* [WORK TASK] The reply should contain every line of the data, repeated exactly, and no pictures.

Web page edit records
════════

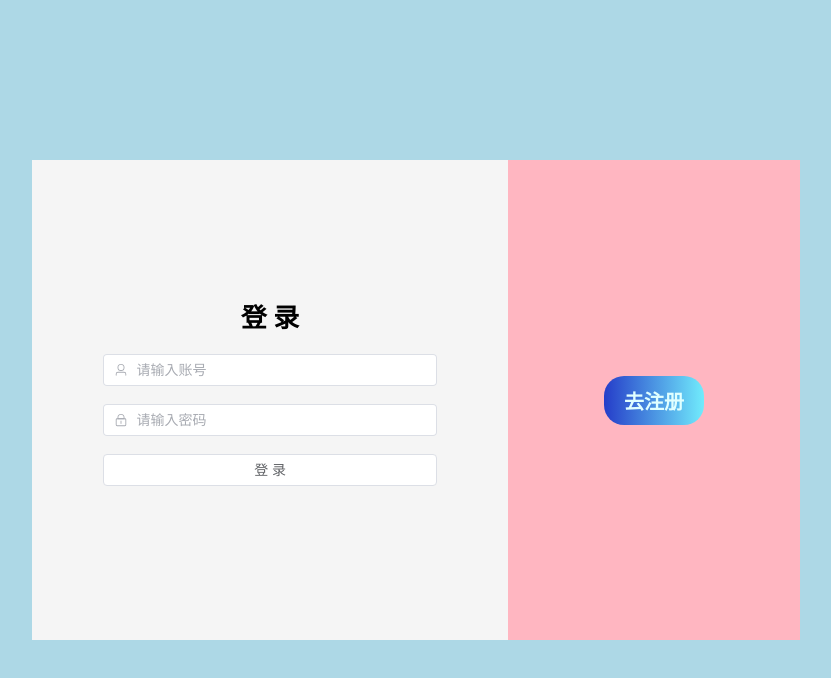
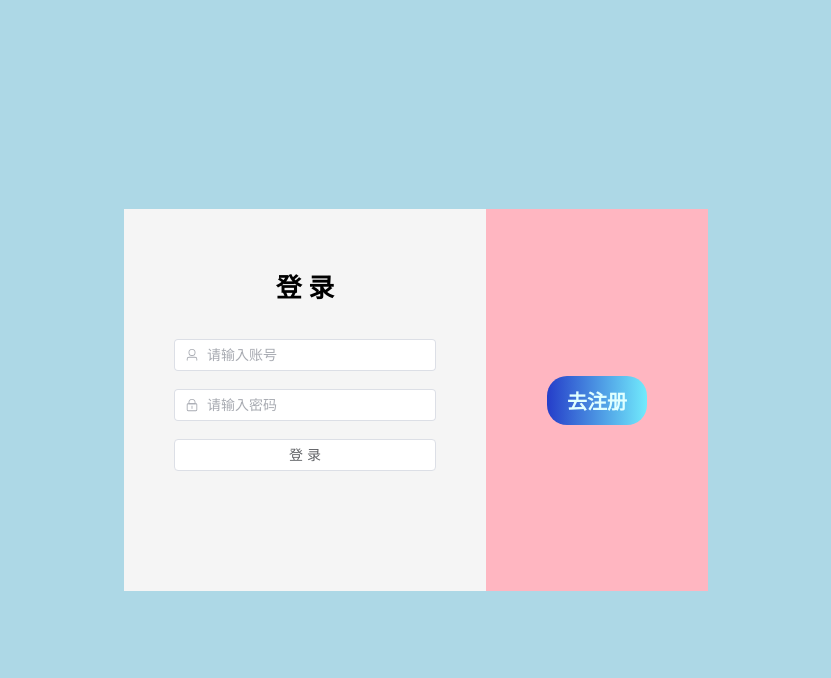
Before and after one commit to Jianpengchao/shopping_admin, a Vue app: page /login in a window 1280 px wide. Shown: the top 678 px of the page, without its empty margins (224-1055 px from the left). Built offline with nearby package versions, Linux system fonts and the light colour scheme.

Commit message:
🐞 fix:解决登录页报错问题

```diff
--- a/src/layout/index.vue
+++ b/src/layout/index.vue
@@ -1,6 +1,19 @@
 
 <script lang="ts" setup>
+import axios from 'axios'
 import { ref } from 'vue'
+
+const getsda = () => {
+  console.log('fds')
+  axios.get('/sapi/user/gettest', {
+    params: {
+      id: ['100', '200', '300'],
+      name: '杜甫'
+    }
+  }).then(res => {
+    console.log(res.data)
+  })
+}
 
 </script>
 
@@ -12,7 +25,7 @@ import { ref } from 'vue'
         <el-header class="common-layout-header">Header</el-header>
         <el-main class="common-layout-main">
 
-          main
+          <div @click="getsda">GET Request</div>
           <router-view />
 
         </el-main>
--- a/src/routes/index.ts
+++ b/src/routes/index.ts
@@ -1,14 +1,9 @@
-import { createRouter, createWebHistory } from 'vue-router';
+import { createRouter, createWebHistory } from 'vue-router'
+import type { RouteRecordRaw } from 'vue-router'
 
-const router = createRouter({
-  history: createWebHistory(),
-  routes: [
+const routes: RouteRecordRaw[] = [
   {
     path: '/',
-      redirect: 'layout',
-    },
-    {
-      path: '/layout',
     name: 'layout',
     component: () => import("../layout/index.vue")
   },
@@ -20,7 +15,11 @@ const router = createRouter({
       requiresAuth: false,
     },
   },
-  ],
+]
+
+const router = createRouter({
+  history: createWebHistory(),
+  routes,
   scrollBehavior() {
     return { top: 0 };
   },
--- a/src/views/login/components/LoginForm.vue
+++ b/src/views/login/components/LoginForm.vue
@@ -56,9 +56,10 @@
 </script>
 
 <template>
+	<div>
 		<div class="form-title">登 录</div>
 		<el-form
-    ref="loginFormRef"
+			:ref="loginFormRef"
 			:model="loginForm"
 			:rules="loginRules"
 			class="demo-loginForm"
@@ -85,6 +86,7 @@
 				</el-button>
 			</el-form-item>
 		</el-form>
+	</div>
 </template>
 
 <style scoped lang="less">
@@ -92,9 +94,9 @@
 	text-align: center;
 	font-size: 26px;
 	font-weight: 600;
-	margin-bottom: 20px;
+	line-height: 100px;
 }
 .demo-loginForm {
-	width: 70%;
+	width: 100%;
 }
 </style>
--- a/src/views/login/components/RegisterForm.vue
+++ b/src/views/login/components/RegisterForm.vue
@@ -130,9 +130,9 @@ const submitForm = (formEl: FormInstance | undefined) => {
 		text-align: center;
 		font-size: 26px;
 		font-weight: 600;
-		margin-bottom: 20px;
+		line-height: 100px;
 	}
 	.register-form {
-		width: 70%;
+		width: 100%;
 	}
 </style>
--- a/src/views/login/index.vue
+++ b/src/views/login/index.vue
@@ -35,8 +35,8 @@
   &-container {
     position: relative;
     background: rgba(220, 221, 220, 0.4);
-    width: 60%;
-    height: 60vh;
+    width: 584px;
+    height: 382px;
   }
 }
 
@@ -47,10 +47,8 @@
   transition: all 2s;
   background-color: whitesmoke;
   z-index: 333;
-  display: flex;
-  align-items: center;
-  justify-content: center;
-  flex-direction: column;
+  box-sizing: border-box;
+  padding: 30px 50px;
 }
 .login-form {
   top: 0;
```
Lines whose indentation alone changed are shown as unchanged.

════════

* [TASK SOLUTION]
Before and after one commit to Jianpengchao/shopping_admin, a Vue app: page /login in a window 1280 px wide. Shown: the top 678 px of the page, without its empty margins (224-1055 px from the left). Built offline with nearby package versions, Linux system fonts and the light colour scheme.

Commit message:
🐞 fix:解决登录页报错问题

```diff
--- a/src/layout/index.vue
+++ b/src/layout/index.vue
@@ -1,6 +1,19 @@
 
 <script lang="ts" setup>
+import axios from 'axios'
 import { ref } from 'vue'
+
+const getsda = () => {
+  console.log('fds')
+  axios.get('/sapi/user/gettest', {
+    params: {
+      id: ['100', '200', '300'],
+      name: '杜甫'
+    }
+  }).then(res => {
+    console.log(res.data)
+  })
+}
 
 </script>
 
@@ -12,7 +25,7 @@ import { ref } from 'vue'
         <el-header class="common-layout-header">Header</el-header>
         <el-main class="common-layout-main">
 
-          main
+          <div @click="getsda">GET Request</div>
           <router-view />
 
         </el-main>
--- a/src/routes/index.ts
+++ b/src/routes/index.ts
@@ -1,14 +1,9 @@
-import { createRouter, createWebHistory } from 'vue-router';
+import { createRouter, createWebHistory } from 'vue-router'
+import type { RouteRecordRaw } from 'vue-router'
 
-const router = createRouter({
-  history: createWebHistory(),
-  routes: [
+const routes: RouteRecordRaw[] = [
   {
     path: '/',
-      redirect: 'layout',
-    },
-    {
-      path: '/layout',
     name: 'layout',
     component: () => import("../layout/index.vue")
   },
@@ -20,7 +15,11 @@ const router = createRouter({
       requiresAuth: false,
     },
   },
-  ],
+]
+
+const router = createRouter({
+  history: createWebHistory(),
+  routes,
   scrollBehavior() {
     return { top: 0 };
   },
--- a/src/views/login/components/LoginForm.vue
+++ b/src/views/login/components/LoginForm.vue
@@ -56,9 +56,10 @@
 </script>
 
 <template>
+	<div>
 		<div class="form-title">登 录</div>
 		<el-form
-    ref="loginFormRef"
+			:ref="loginFormRef"
 			:model="loginForm"
 			:rules="loginRules"
 			class="demo-loginForm"
@@ -85,6 +86,7 @@
 				</el-button>
 			</el-form-item>
 		</el-form>
+	</div>
 </template>
 
 <style scoped lang="less">
@@ -92,9 +94,9 @@
 	text-align: center;
 	font-size: 26px;
 	font-weight: 600;
-	margin-bottom: 20px;
+	line-height: 100px;
 }
 .demo-loginForm {
-	width: 70%;
+	width: 100%;
 }
 </style>
--- a/src/views/login/components/RegisterForm.vue
+++ b/src/views/login/components/RegisterForm.vue
@@ -130,9 +130,9 @@ const submitForm = (formEl: FormInstance | undefined) => {
 		text-align: center;
 		font-size: 26px;
 		font-weight: 600;
-		margin-bottom: 20px;
+		line-height: 100px;
 	}
 	.register-form {
-		width: 70%;
+		width: 100%;
 	}
 </style>
--- a/src/views/login/index.vue
+++ b/src/views/login/index.vue
@@ -35,8 +35,8 @@
   &-container {
     position: relative;
     background: rgba(220, 221, 220, 0.4);
-    width: 60%;
-    height: 60vh;
+    width: 584px;
+    height: 382px;
   }
 }
 
@@ -47,10 +47,8 @@
   transition: all 2s;
   background-color: whitesmoke;
   z-index: 333;
-  display: flex;
-  align-items: center;
-  justify-content: center;
-  flex-direction: column;
+  box-sizing: border-box;
+  padding: 30px 50px;
 }
 .login-form {
   top: 0;
```
Lines whose indentation alone changed are shown as unchanged.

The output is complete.